The PEAs also visited a sports and recreation centre to support Kenya Football Club in their match against Qatarcelona F.C. During the match, some Kenyan workers shared their employment experiences in Qatar.On 6 December, the PEAs met with the officials from the Qatar National Human Rights Committee (NHRC) to explore initiatives and protection measures to assist stranded migrants or workers who are experiencing exploitation and discrimination in Qatar. The NHRC runs a hotline for foreign workers in Qatar to contact regarding issues they are experiencing. The Africa Desk for the hotline is run by volunteers from Sub-Saharan Africa who are living in Qatar. The Qatar NHRC hotline number is +6662 6663.
The PEA delegation also visited the Kenya Embassy. Mr. Tanui at the Kenya Embassy mentioned the significant efforts the Embassy is making to assist Kenyan workers stranded in Qatar due to deceptive recruitment, false visas, and/or contract substitution. Members of the PEA delegation were able to engage with a number of “stranded” Kenyan migrants at the Embassy and learn about the deceptive recruitment they experienced from unlicensed PEAs in Kenya. The PEAs learned that there are limited resources at the Embassy in Qatar to address the large number of cases of Kenyan workers experiencing abuse. The PEAs and the Embassy staff agreed that protecting Kenyan migrant workers begins in Kenya and agreed to do more together to curtail deceptive and unlicensed recruitment.
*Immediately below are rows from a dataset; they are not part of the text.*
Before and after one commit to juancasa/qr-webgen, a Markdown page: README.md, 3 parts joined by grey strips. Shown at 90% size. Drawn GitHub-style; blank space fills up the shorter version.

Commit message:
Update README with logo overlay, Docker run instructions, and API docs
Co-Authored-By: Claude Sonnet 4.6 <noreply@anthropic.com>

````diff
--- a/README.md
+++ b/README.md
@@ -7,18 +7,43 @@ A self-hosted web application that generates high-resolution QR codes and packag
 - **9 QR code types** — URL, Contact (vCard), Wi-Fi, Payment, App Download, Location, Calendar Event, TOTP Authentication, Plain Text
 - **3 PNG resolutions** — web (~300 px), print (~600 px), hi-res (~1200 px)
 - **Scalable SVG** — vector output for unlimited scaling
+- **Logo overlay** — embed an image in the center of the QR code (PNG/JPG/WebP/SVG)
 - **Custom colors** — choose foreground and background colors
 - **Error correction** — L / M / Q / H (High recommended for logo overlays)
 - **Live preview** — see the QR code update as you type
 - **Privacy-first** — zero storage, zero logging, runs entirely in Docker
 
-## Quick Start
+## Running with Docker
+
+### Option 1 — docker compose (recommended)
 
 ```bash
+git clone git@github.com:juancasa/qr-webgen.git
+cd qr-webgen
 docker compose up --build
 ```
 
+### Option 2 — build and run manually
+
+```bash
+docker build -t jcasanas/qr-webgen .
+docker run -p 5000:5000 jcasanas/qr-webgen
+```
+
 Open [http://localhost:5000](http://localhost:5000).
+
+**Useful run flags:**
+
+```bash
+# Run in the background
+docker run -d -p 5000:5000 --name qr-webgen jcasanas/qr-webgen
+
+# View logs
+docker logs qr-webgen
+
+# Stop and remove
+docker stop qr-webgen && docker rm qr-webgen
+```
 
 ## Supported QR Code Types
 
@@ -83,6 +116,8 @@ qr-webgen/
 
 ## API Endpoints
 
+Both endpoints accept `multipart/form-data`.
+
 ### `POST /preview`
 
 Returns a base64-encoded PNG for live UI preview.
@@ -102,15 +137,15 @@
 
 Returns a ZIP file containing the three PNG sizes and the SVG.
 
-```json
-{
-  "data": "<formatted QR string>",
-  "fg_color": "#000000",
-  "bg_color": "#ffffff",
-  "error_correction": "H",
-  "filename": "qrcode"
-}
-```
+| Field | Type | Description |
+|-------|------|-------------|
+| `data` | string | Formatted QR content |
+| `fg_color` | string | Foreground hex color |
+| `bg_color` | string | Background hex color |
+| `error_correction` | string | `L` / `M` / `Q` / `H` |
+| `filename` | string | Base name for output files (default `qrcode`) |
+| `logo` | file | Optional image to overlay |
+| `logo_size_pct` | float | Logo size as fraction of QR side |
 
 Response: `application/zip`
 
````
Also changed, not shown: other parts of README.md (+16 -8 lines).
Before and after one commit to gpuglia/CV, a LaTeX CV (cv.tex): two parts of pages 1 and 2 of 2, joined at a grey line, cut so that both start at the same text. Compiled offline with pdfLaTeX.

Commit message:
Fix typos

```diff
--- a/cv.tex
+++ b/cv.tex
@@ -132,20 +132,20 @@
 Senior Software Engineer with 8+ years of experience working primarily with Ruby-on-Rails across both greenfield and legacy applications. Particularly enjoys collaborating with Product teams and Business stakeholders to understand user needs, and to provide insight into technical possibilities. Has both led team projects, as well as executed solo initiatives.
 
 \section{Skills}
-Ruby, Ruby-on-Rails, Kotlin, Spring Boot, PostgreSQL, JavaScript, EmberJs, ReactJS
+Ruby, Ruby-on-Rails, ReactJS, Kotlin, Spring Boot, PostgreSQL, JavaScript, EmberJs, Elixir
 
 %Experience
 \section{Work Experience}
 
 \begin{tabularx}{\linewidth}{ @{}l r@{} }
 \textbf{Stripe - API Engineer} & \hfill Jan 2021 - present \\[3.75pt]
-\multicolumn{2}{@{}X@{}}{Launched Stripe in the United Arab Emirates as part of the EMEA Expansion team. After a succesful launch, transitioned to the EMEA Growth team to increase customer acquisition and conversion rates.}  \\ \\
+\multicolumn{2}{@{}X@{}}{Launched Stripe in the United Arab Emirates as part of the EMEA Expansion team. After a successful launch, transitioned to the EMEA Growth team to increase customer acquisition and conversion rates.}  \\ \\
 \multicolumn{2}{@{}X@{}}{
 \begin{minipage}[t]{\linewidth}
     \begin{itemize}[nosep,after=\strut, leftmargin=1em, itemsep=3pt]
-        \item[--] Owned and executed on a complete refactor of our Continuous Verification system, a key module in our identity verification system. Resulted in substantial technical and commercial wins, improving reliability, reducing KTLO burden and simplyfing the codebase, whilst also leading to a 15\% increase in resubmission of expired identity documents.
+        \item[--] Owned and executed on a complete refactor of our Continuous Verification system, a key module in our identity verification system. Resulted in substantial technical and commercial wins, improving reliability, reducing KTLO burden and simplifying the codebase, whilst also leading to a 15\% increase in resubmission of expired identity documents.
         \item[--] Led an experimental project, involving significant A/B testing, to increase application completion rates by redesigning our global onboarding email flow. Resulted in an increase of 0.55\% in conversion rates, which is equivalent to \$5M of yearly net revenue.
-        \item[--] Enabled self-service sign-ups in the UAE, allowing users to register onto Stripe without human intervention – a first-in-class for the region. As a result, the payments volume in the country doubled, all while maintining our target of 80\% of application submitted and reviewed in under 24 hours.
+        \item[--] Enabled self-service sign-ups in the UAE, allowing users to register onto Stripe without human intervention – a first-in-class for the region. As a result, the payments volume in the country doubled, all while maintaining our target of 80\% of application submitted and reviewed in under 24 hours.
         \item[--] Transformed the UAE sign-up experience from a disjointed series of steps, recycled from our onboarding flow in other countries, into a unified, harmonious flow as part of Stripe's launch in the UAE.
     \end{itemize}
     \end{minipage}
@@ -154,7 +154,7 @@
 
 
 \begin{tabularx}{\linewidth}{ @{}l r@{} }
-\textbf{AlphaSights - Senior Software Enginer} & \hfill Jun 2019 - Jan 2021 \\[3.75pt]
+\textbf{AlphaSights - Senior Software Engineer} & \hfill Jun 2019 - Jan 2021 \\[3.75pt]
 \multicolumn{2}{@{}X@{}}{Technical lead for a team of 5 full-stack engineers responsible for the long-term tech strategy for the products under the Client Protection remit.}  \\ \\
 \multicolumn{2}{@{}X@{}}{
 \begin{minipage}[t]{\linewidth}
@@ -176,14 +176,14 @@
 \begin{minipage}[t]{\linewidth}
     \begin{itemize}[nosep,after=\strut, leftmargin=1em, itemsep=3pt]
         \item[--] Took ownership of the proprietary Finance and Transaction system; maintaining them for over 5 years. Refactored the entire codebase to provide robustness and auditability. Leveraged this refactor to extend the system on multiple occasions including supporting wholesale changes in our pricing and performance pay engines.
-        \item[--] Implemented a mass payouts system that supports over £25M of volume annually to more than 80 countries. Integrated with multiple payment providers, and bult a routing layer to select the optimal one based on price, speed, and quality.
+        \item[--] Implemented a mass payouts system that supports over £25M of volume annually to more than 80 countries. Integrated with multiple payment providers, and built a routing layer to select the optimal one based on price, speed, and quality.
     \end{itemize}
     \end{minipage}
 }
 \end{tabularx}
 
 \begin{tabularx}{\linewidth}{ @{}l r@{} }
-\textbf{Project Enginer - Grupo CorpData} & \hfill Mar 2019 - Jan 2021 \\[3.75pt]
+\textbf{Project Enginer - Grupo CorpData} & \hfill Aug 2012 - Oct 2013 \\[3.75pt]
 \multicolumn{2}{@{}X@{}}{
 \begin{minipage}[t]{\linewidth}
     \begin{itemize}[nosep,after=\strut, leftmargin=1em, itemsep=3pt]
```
In addition, on the Kenya side the Government of Kenya is currently rolling out a national program for all Kenyans leaving Kenya for work to attend a pre-departure training.
At a meeting with representatives of the ILO office in Doha the PEAs learned that the ILO is working closely with the Qatari government to implement numerous initiatives to reduce risks of human trafficking for the purposes of labor exploitation, and other labor abuses experienced by foreign workers in Qatar. Initiatives include engagement with the private sector (employers in Qatar) to promote ethical recruitment and better oversight of issues faced by workers in the recruitment process such as contract substitution and debt-inducing fees, as well as the development of Qatar Visa Centers (QVCs) to be run by the Qatari government in countries of origin where foreign workers are recruited from. The first QVC has been opened in Sri Lanka. The QVC in Kenya is slated to be opened in early 2019.
On 7 December, the Kenyan PEAs visited the Qatar Churches’ Complex for Mass and met with Kenyan workers in Qatar and thereafter assessed a new app developed by Verité and the Doha Anglican Church that will offer migrant workers extensive information on the employment experience in Qatar. The app is called Just Good Work and will be launched in English and Swahili in early 2019.